== Segment start ==

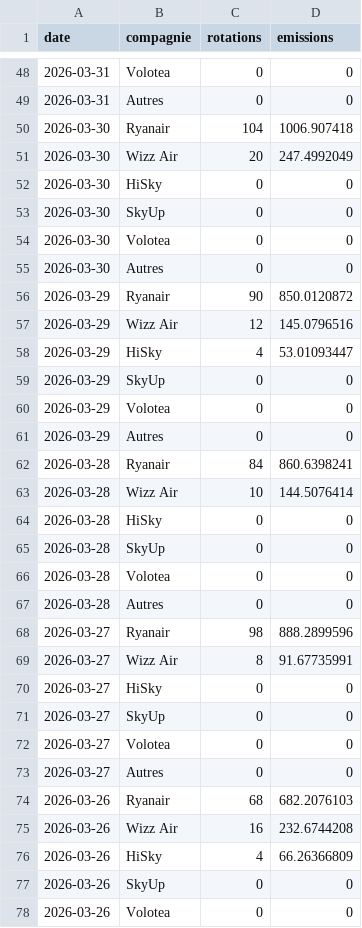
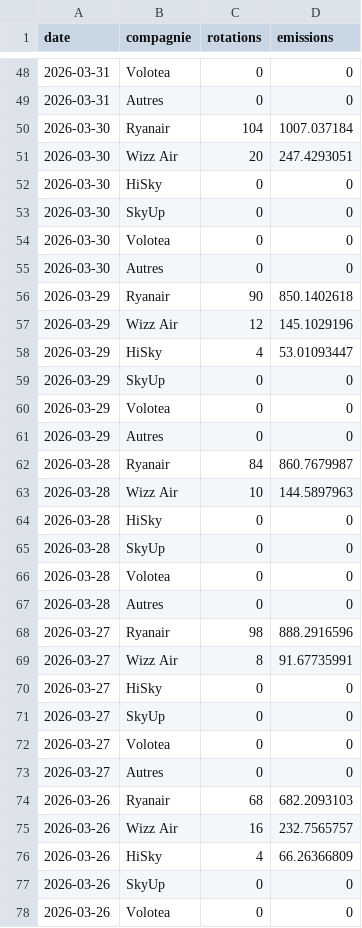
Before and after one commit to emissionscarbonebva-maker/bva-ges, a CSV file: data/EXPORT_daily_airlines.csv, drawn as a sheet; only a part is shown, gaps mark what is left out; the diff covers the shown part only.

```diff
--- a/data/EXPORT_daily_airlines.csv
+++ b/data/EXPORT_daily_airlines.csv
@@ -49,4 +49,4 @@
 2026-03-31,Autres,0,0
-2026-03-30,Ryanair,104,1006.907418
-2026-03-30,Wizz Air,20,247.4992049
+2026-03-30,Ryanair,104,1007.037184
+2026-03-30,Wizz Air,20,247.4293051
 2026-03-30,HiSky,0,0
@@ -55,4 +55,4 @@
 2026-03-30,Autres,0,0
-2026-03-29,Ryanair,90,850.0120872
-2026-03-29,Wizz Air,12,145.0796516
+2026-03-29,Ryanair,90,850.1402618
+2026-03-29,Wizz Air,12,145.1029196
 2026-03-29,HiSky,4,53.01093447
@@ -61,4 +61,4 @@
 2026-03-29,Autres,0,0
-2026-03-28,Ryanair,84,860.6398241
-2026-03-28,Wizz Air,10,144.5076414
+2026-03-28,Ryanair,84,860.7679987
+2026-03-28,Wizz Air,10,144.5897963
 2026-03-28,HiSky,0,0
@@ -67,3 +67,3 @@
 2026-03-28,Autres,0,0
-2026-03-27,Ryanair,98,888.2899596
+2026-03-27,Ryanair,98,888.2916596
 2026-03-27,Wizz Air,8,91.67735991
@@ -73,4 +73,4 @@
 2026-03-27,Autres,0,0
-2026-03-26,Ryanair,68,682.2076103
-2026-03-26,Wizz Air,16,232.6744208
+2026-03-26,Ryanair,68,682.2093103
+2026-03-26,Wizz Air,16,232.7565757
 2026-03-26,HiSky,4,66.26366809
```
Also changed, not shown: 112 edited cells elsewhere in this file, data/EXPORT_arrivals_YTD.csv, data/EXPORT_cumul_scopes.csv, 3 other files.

== Segment end ==

| Exercise objective |
Which lines of the records above contain the word "Autres"? Report each one in full.

| Written answer |
 2026-03-31,Autres,0,0
 2026-03-30,Autres,0,0
 2026-03-29,Autres,0,0
 2026-03-28,Autres,0,0
 2026-03-27,Autres,0,0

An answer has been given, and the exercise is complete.